    //  The values retrieved from outside the application are cached
    var cachedValues;
    $scope.luckyNumbers = [];

    function getAllLuckyNumbers() {
        var newPromise = $q.defer();

        if (cachedValues) {
            newPromise.resolve(cachedValues);
        }
        else {
            luckyNumbersService.computeLuckyNumbers().then(function (data) {
                cachedValues = data;
                newPromise.resolve(data);
            });
        }

        return newPromise.promise;
    }

    $scope.getLuckyNumber = function (num) {
        console.log('[Values caching] Loading lucky number ' + (num + 1));
        getAllLuckyNumbers().then(function (result) {
            console.log('[Values caching] Lucky number ' + (num + 1) + ' : ' + result[num]);
            $scope.luckyNumbers[num] = result[num];
        });
    };

    getAllLuckyNumbers();
});

The retrieval the numbers from the service (luckyNumbersService) is implemented inside function getAllLuckyNumbers, which extracts the array of numbers from a promise returned by service and wraps the array in a new promise, that is returned to the function caller.
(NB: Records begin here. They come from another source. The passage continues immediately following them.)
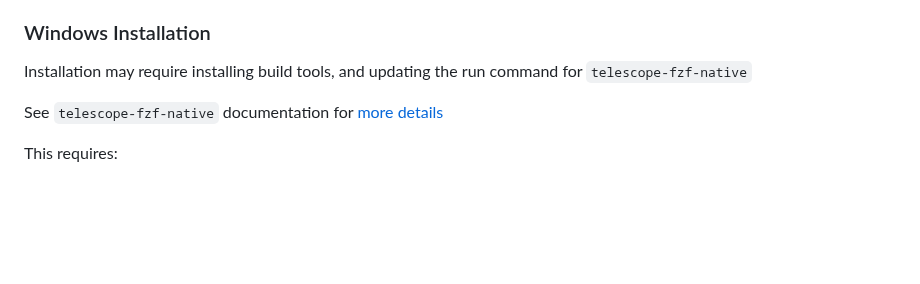
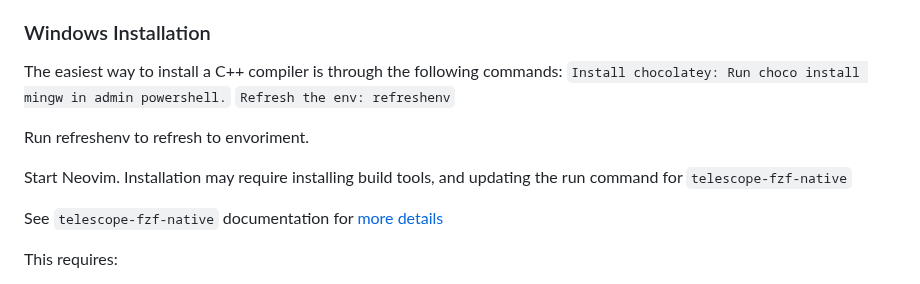
Before and after one commit to nvim-lua/kickstart.nvim, a Markdown page: README.md, the part around the change. Rendered like a GitHub page; blank space fills up the shorter version.

Commit message:
Added simple C++ compiler for Windows information

```diff
--- a/README.md
+++ b/README.md
@@ -148,7 +148,13 @@ Each PR, especially those which increase the line count, should have a descripti
   * Here is one about the previous iteration of kickstart: [video introduction to Kickstart.nvim](https://youtu.be/stqUbv-5u2s). Note the install via init.lua no longer works as specified. Please follow the install instructions in this file instead as they're up to date.
 
 ### Windows Installation
+The easiest way to install a C++ compiler is through the following commands:
+`Install chocolatey: Run choco install mingw in admin powershell.`
+`Refresh the env: refreshenv`
 
+Run refreshenv to refresh to envoriment.
+
+Start Neovim.
 Installation may require installing build tools, and updating the run command for `telescope-fzf-native`
 
 See `telescope-fzf-native` documentation for [more details](https://github.com/nvim-telescope/telescope-fzf-native.nvim#installation)
```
The array is kept in cachedValues variable, to avoid more invocations to the service in further function calls. Each number can then consumed, to populate the screen: user clicks on button, getLuckyNumber function is called, then getAllLuckyNumber is called (if the preloading of numbers has already completed, all calls here would here will already be handled by the cache).
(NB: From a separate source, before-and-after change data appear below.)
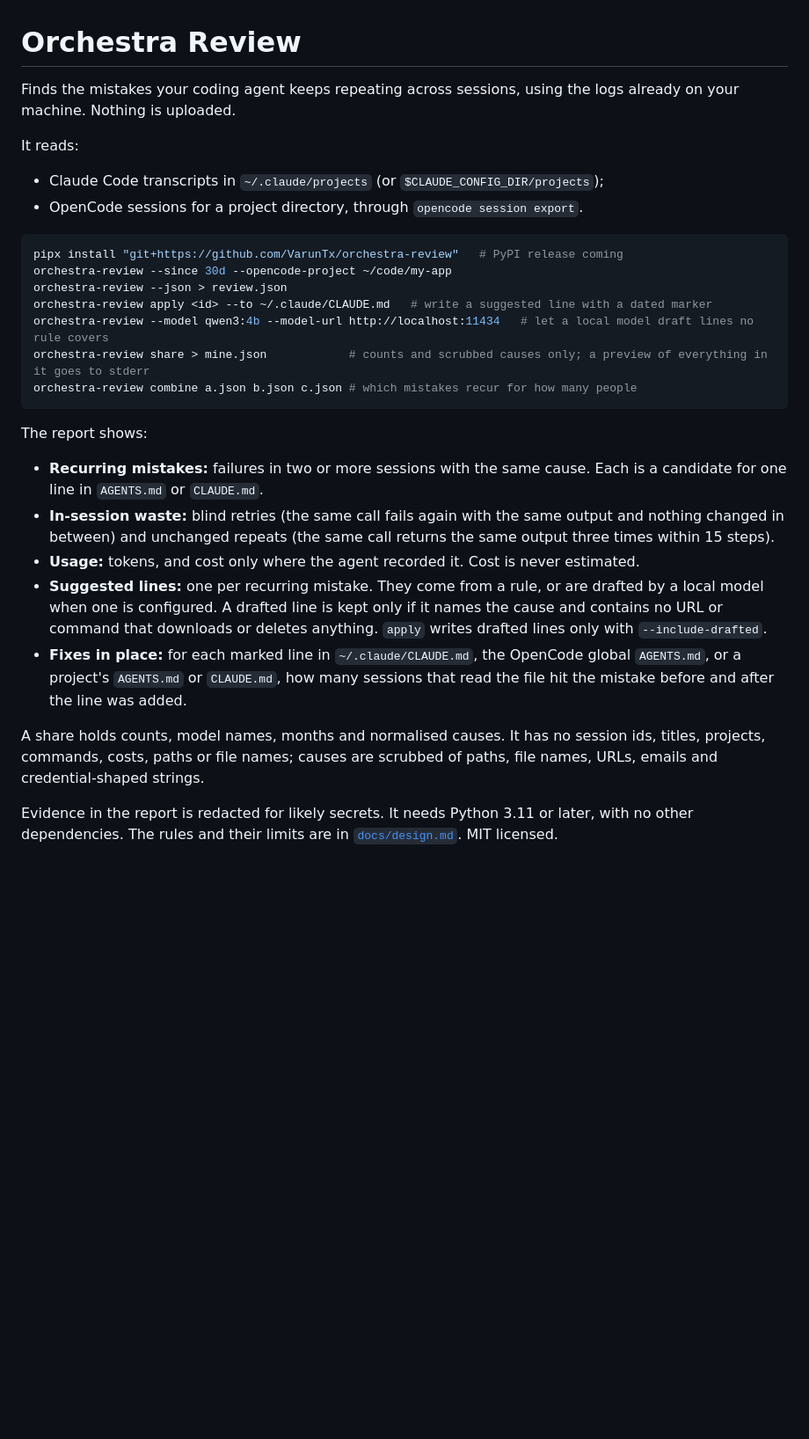
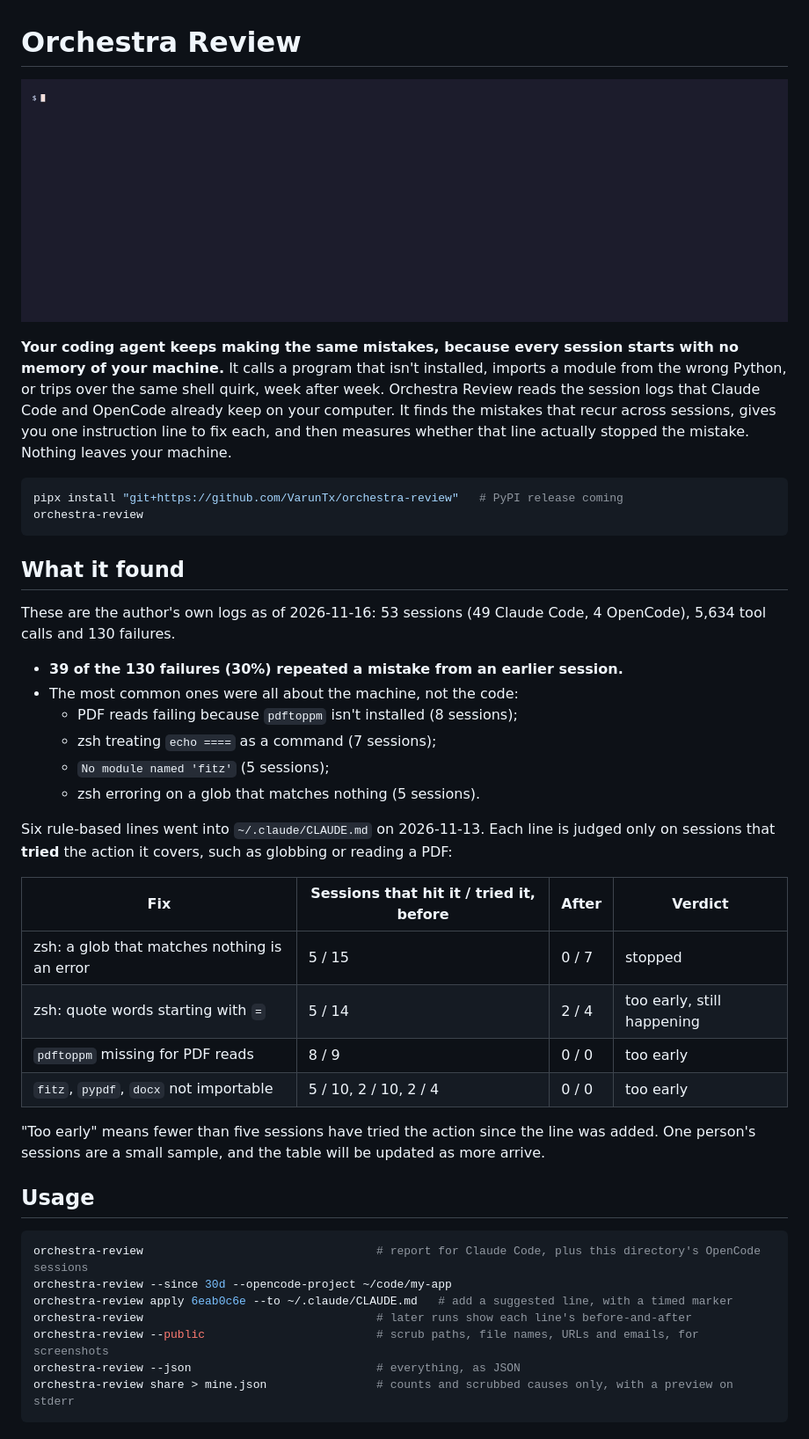
Before and after one commit to VarunTx/orchestra-review, a Markdown page: README.md, the part around one of its changes. Shown at 88% size. Rendered like a GitHub page; pictures changed too: docs/demo.gif (added); blank space fills up the shorter version.

````diff
--- a/README.md
+++ b/README.md
@@ -1,28 +1,45 @@
 # Orchestra Review
 
-Finds the mistakes your coding agent keeps repeating across sessions, using the logs already on your machine. Nothing is uploaded.
+![orchestra-review on the author's own sessions, run with --public so paths and names are scrubbed](docs/demo.gif)
 
-It reads:
-- Claude Code transcripts in `~/.claude/projects` (or `$CLAUDE_CONFIG_DIR/projects`);
-- OpenCode sessions for a project directory, through `opencode session export`.
+**Your coding agent keeps making the same mistakes, because every session starts with no memory of your machine.** It calls a program that isn't installed, imports a module from the wrong Python, or trips over the same shell quirk, week after week. Orchestra Review reads the session logs that Claude Code and OpenCode already keep on your computer. It finds the mistakes that recur across sessions, gives you one instruction line to fix each, and then measures whether that line actually stopped the mistake. Nothing leaves your machine.
 
 ```sh
 pipx install "git+https://github.com/VarunTx/orchestra-review"   # PyPI release coming
-orchestra-review --since 30d --opencode-project ~/code/my-app
-orchestra-review --json > review.json
-orchestra-review apply <id> --to ~/.claude/CLAUDE.md   # write a suggested line with a dated marker
-orchestra-review --model qwen3:4b --model-url http://localhost:11434   # let a local model draft lines no rule covers
-orchestra-review share > mine.json            # counts and scrubbed causes only; a preview of everything in it goes to stderr
-orchestra-review combine a.json b.json c.json # which mistakes recur for how many people
+orchestra-review
 ```
 
-The report shows:
-- **Recurring mistakes:** failures in two or more sessions with the same cause. Each is a candidate for one line in `AGENTS.md` or `CLAUDE.md`.
-- **In-session waste:** blind retries (the same call fails again with the same output and nothing changed in between) and unchanged repeats (the same call returns the same output three times within 15 steps).
-- **Usage:** tokens, and cost only where the agent recorded it. Cost is never estimated.
-- **Suggested lines:** one per recurring mistake. They come from a rule, or are drafted by a local model when one is configured. A drafted line is kept only if it names the cause and contains no URL or command that downloads or deletes anything. `apply` writes drafted lines only with `--include-drafted`.
-- **Fixes in place:** for each marked line in `~/.claude/CLAUDE.md`, the OpenCode global `AGENTS.md`, or a project's `AGENTS.md` or `CLAUDE.md`, how many sessions that read the file hit the mistake before and after the line was added.
+## What it found
 
-A share holds counts, model names, months and normalised causes. It has no session ids, titles, projects, commands, costs, paths or file names; causes are scrubbed of paths, file names, URLs, emails and credential-shaped strings.
+These are the author's own logs as of 2026-11-16: 53 sessions (49 Claude Code, 4 OpenCode), 5,634 tool calls and 130 failures.
 
-Evidence in the report is redacted for likely secrets. It needs Python 3.11 or later, with no other dependencies. The rules and their limits are in [`docs/design.md`](docs/design.md). MIT licensed.
+- **39 of the 130 failures (30%) repeated a mistake from an earlier session.**
+- The most common ones were all about the machine, not the code:
+  - PDF reads failing because `pdftoppm` isn't installed (8 sessions);
+  - zsh treating `echo ====` as a command (7 sessions);
+  - `No module named 'fitz'` (5 sessions);
+  - zsh erroring on a glob that matches nothing (5 sessions).
+
+Six rule-based lines went into `~/.claude/CLAUDE.md` on 2026-11-13. Each line is judged only on sessions that **tried** the action it covers, such as globbing or reading a PDF:
+
+| Fix | Sessions that hit it / tried it, before | After | Verdict |
+| --- | --- | --- | --- |
+| zsh: a glob that matches nothing is an error | 5 / 15 | 0 / 7 | stopped |
+| zsh: quote words starting with `=` | 5 / 14 | 2 / 4 | too early, still happening |
+| `pdftoppm` missing for PDF reads | 8 / 9 | 0 / 0 | too early |
+| `fitz`, `pypdf`, `docx` not importable | 5 / 10, 2 / 10, 2 / 4 | 0 / 0 | too early |
+
+"Too early" means fewer than five sessions have tried the action since the line was added. One person's sessions are a small sample, and the table will be updated as more arrive.
+
+## Usage
+
+```sh
+orchestra-review                                  # report for Claude Code, plus this directory's OpenCode sessions
+orchestra-review --since 30d --opencode-project ~/code/my-app
+orchestra-review apply 6eab0c6e --to ~/.claude/CLAUDE.md   # add a suggested line, with a timed marker
+orchestra-review                                  # later runs show each line's before-and-after
+orchestra-review --public                         # scrub paths, file names, URLs and emails, for screenshots
+orchestra-review --json                           # everything, as JSON
+orchestra-review share > mine.json                # counts and scrubbed causes only, with a preview on stderr
+```
+
````
Also changed, not shown: other parts of README.md (+18 -0 lines), docs/design.md (+3 -0 lines), 11 other files.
So far, so good. It all works.

A fact: the way promises were designed in AngularJS allow the then method to be called many times. Documentation already gives in a hint (On the initial description of then method: This method returns a new promise…) and I confirmed that by looking at the $q service source code. In order not to extend this post too much, I won’t go deep.

Having that said, rather than caching the array of numbers, extracted from the promise returned by luckyNumbersService, the promise itself can be cached, so the code can be polished a bit.

A second version of the controller:

appModule.controller('LuckyNumbersPromiseCachingCtrl', function ($scope, $q, luckyNumbersService) {
    // Simpler approach: the promise itself returned by the service is cached
    var cachedPromise;
    $scope.luckyNumbers = [];

    function getAllLuckyNumbers() {
        if (!cachedPromise) {
            cachedPromise = luckyNumbersService.computeLuckyNumbers();
        }

        return cachedPromise;
    }

    $scope.getLuckyNumber = function (num) {
        console.log('[Promise caching] Loading lucky number ' + (num + 1));
        getAllLuckyNumbers().then(function (result) {
            console.log('[Promise caching] Lucky number ' + (num + 1) + ' : ' + result[num]);
            $scope.luckyNumbers[num] = result[num];
        });
    };

    getAllLuckyNumbers();
});

Now, getAllLuckyNumbers caches and forwards the promise returned by the service. The rest of the code stays the same, where each user click to a button makes the corresponding numbers provided by the service to populate the screen. And for multiple button clicks, the promise instance cached by the controller will be able to handle each then call made inside getLuckyNumber, invoking the callback with the array of numbers computed by the service.

Even if getAllLuckyNumbers had to create a new promise, to wrap result of perhaps some transformation, validation, filtering or any other operation over the numbers provided by the service, that promise could be kept and reused later.

For a running version of this example, access this link

References

AngularJS documentation: $q service